With the promise of a new decade around the corner, I decided to head back to school and pivot into the world of product. In registering for the full time User Experience program at BrainStation Vancouver, I set out to learn the valuable research methods and practices absent in my current production process.
Throughout the term, students had to research and prepare a personal project, called a capstone, to present at the end of the program. Headroom is the fictional application I submitted as my capstone.
Some of the best musical ideas happen at the worst possible times to capture them. Half awake in the bleary hours of the morning, in the shower, on the train or treadmill, many ideas hit when there isn't opportunity to record them in a meaningful way. Even with a notepad or recording device on hand, much of the fidelity from the original idea is lost when transcribed.
Headroom is a digital product experience for capturing and consolidating musical ideas. Using future-forward direct brain-to-app technology, a chip placed in a wearable monitors users brain waves for new sonic content, capturing and saving into a paired mobile device.
The goal is to make sure no sound gets forgotten in the noise of daily life. This product is designed for musicians actively writing and ideating new soundscapes and experiences, who may not be able to capture all their ideas before they fade.
Informed by user testing, several rounds of design have taken Headroom from sketch to screen. Early prototypes quickly showed their flaws, and each new iteration led to insights on designing a more human-centred experience.
Assumptions of user behaviour were at first assumed incorrectly, but quick iteration allowed for constant tweaks and pivots. By the end of testing, user feedback was positive, with most enjoying the experience.
Headroom wasn’t built in a bubble. User research was conducted on local musicians to get a broad understanding of what primary motivations and pain points arise when ideating a song.
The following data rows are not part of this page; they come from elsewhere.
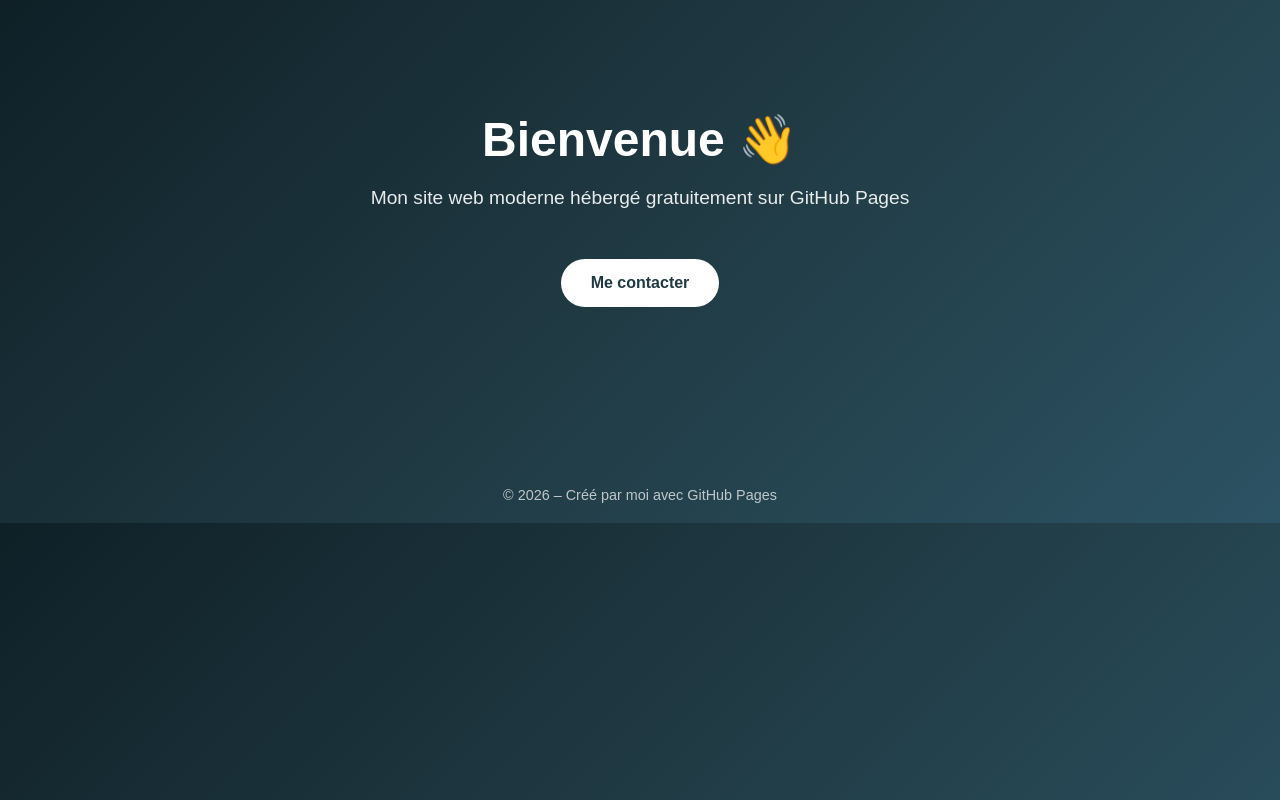
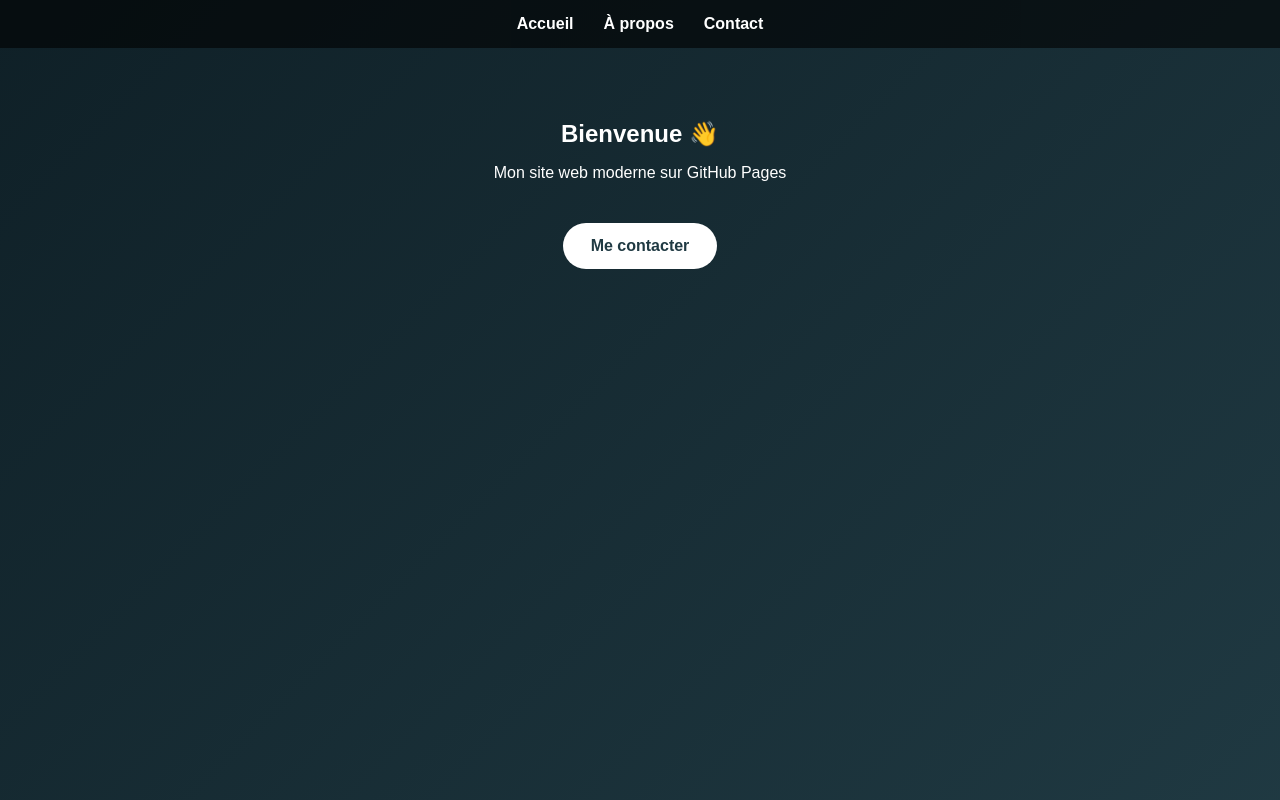
Before and after one commit to kennyerger06-sys/kennyerger06-sys.github.io, a plain HTML site: page index.html in a window 1280 px wide. Shown: the top 800 px of the page. Drawn offline with Linux system fonts and the light colour scheme.

Commit message:
Update index.html

```diff
--- a/index.html
+++ b/index.html
@@ -11,27 +11,53 @@
       font-family: Arial, Helvetica, sans-serif;
       background: linear-gradient(135deg, #0f2027, #203a43, #2c5364);
       color: white;
-      text-align: center;
+      scroll-behavior: smooth;
     }
 
-    header {
-      padding: 80px 20px;
+    /* MENU */
+    nav {
+      position: fixed;
+      top: 0;
+      width: 100%;
+      background: rgba(0, 0, 0, 0.6);
+      padding: 15px 0;
+      z-index: 1000;
     }
 
-    h1 {
-      font-size: 3rem;
-      margin-bottom: 10px;
+    nav ul {
+      list-style: none;
+      margin: 0;
+      padding: 0;
+      display: flex;
+      justify-content: center;
+      gap: 30px;
     }
 
-    p {
-      font-size: 1.2rem;
-      opacity: 0.9;
+    nav a {
+      color: white;
+      text-decoration: none;
+      font-weight: bold;
+      transition: 0.3s;
+    }
+
+    nav a:hover {
+      color: #00d4ff;
+    }
+
+    section {
+      padding: 100px 20px;
+      text-align: center;
+      min-height: 100vh;
+    }
+
+    h1, h2 {
+      margin-bottom: 15px;
     }
 
     .btn {
       display: inline-block;
-      margin-top: 30px;
-      padding: 15px 30px;
+      margin-top: 25px;
+      padding: 14px 28px;
       background: white;
       color: #203a43;
       text-decoration: none;
@@ -41,28 +67,50 @@
     }
 
     .btn:hover {
+      transform: scale(1.05);
       background: #e0e0e0;
-      transform: scale(1.05);
     }
 
     footer {
-      margin-top: 80px;
+      text-align: center;
       padding: 20px;
-      font-size: 0.9rem;
       opacity: 0.7;
     }
   </style>
 </head>
 <body>
 
-  <header>
+  <!-- MENU -->
+  <nav>
+    <ul>
+      <li><a href="#accueil">Accueil</a></li>
+      <li><a href="#apropos">À propos</a></li>
+      <li><a href="#contact">Contact</a></li>
+    </ul>
+  </nav>
+
+  <!-- SECTIONS -->
+  <section id="accueil">
     <h1>Bienvenue 👋</h1>
-    <p>Mon site web moderne hébergé gratuitement sur GitHub Pages</p>
-    <a class="btn" href="#">Me contacter</a>
-  </header>
+    <p>Mon site web moderne sur GitHub Pages</p>
+    <a class="btn" href="#contact">Me contacter</a>
+  </section>
+
+  <section id="apropos">
+    <h2>À propos</h2>
+    <p>
+      Je découvre le développement web et je crée mon premier site
+      gratuitement avec GitHub Pages.
+    </p>
+  </section>
+
+  <section id="contact">
+    <h2>Contact</h2>
+    <p>Email : contact@email.com</p>
+  </section>
 
   <footer>
-    © 2026 – Créé par moi avec GitHub Pages
+    © 2026 – Mon site GitHub Pages
   </footer>
 
 </body>
```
Common sentiments quickly cropped up and were taken into consideration in the early stages of design.
Musicians interviewed feel driven to act on their musical thoughts in order to keep producing new music.
To execute well they feel an obligation to get ideas down with as much clarity as possible.
Losing both new ideas and past recordings has been a primary pain point for these artists.
Not being able to execute on an idea before a loss in fidelity of the thought is more an issue for the less experienced artist.
Musicians get most ideas while alone. Ideas come best when relaxed, in bed, or in motion.
Musicians are at their most happy during the first spark of an idea and at the very end of the production process.
Every good app needs a business strategy, and with Headroom it’s no different. For a monthly fee, users have access to collaboration functionality, as well as unlimited captures, media, and asset uploads.
This freemium model allows casual users everything they need to get the most out of their wearable, while equipping the pros with powerful new features.
Are you passionate about your mission-based initiative, or working in an impact driven organization? Are you community minded, or employed in music or the arts? Let's touch base to find out how I can help make your next digital project a success.